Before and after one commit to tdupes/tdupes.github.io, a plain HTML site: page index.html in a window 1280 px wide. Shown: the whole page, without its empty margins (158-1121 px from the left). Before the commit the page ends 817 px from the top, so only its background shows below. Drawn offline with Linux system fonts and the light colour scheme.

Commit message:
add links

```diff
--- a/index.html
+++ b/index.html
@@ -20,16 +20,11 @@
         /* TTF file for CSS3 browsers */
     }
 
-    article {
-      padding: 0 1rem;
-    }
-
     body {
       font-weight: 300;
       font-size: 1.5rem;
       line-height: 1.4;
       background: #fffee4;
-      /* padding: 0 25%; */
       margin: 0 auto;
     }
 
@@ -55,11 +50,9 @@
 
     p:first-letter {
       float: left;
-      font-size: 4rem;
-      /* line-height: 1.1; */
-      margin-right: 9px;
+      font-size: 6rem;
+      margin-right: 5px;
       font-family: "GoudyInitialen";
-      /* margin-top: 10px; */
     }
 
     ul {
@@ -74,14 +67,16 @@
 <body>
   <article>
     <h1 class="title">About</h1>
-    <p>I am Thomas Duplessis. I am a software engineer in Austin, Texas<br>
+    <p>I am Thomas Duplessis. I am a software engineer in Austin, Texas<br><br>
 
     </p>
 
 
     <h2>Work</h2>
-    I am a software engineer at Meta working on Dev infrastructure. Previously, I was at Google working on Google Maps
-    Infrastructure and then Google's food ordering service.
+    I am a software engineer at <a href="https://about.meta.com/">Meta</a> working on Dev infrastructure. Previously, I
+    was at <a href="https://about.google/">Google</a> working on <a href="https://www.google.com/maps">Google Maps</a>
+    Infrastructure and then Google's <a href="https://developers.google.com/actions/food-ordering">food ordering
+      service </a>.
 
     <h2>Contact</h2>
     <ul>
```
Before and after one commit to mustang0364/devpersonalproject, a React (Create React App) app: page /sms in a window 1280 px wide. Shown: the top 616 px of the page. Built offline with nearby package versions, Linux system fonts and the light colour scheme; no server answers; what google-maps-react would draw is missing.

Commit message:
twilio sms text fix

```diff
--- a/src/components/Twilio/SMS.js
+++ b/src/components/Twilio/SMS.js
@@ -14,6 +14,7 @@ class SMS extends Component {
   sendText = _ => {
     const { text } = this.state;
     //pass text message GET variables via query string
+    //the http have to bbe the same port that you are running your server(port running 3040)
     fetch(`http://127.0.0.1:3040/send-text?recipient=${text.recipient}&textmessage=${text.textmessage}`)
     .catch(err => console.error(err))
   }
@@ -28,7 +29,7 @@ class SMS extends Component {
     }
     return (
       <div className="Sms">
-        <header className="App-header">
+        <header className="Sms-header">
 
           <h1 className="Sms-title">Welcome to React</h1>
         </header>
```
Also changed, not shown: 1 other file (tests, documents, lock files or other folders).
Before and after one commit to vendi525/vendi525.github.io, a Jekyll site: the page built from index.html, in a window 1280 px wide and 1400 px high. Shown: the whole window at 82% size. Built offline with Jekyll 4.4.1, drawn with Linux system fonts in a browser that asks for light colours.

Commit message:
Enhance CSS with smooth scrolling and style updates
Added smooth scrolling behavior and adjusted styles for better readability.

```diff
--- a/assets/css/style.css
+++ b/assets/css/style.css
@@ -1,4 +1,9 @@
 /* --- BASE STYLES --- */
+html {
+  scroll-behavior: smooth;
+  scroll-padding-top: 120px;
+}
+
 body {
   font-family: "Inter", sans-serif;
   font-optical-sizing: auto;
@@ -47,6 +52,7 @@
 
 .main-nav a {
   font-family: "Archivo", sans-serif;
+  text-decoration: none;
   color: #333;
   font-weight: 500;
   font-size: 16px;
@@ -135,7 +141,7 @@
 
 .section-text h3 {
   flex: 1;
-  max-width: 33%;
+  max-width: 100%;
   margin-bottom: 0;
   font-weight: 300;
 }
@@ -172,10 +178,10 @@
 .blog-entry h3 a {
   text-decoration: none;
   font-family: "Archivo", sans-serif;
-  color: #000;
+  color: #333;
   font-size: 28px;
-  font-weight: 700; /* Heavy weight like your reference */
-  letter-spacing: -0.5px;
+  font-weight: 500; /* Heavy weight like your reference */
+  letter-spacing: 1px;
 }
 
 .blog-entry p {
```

────────────────────────────────────────

» **DIRECTIONS**: The required answer is each line of the entries containing the string "href".

» **SOLUTION TO THIS PROBLEM**:
+    I am a software engineer at <a href="https://about.meta.com/">Meta</a> working on Dev infrastructure. Previously, I
+    was at <a href="https://about.google/">Google</a> working on <a href="https://www.google.com/maps">Google Maps</a>
+    Infrastructure and then Google's <a href="https://developers.google.com/actions/food-ordering">food ordering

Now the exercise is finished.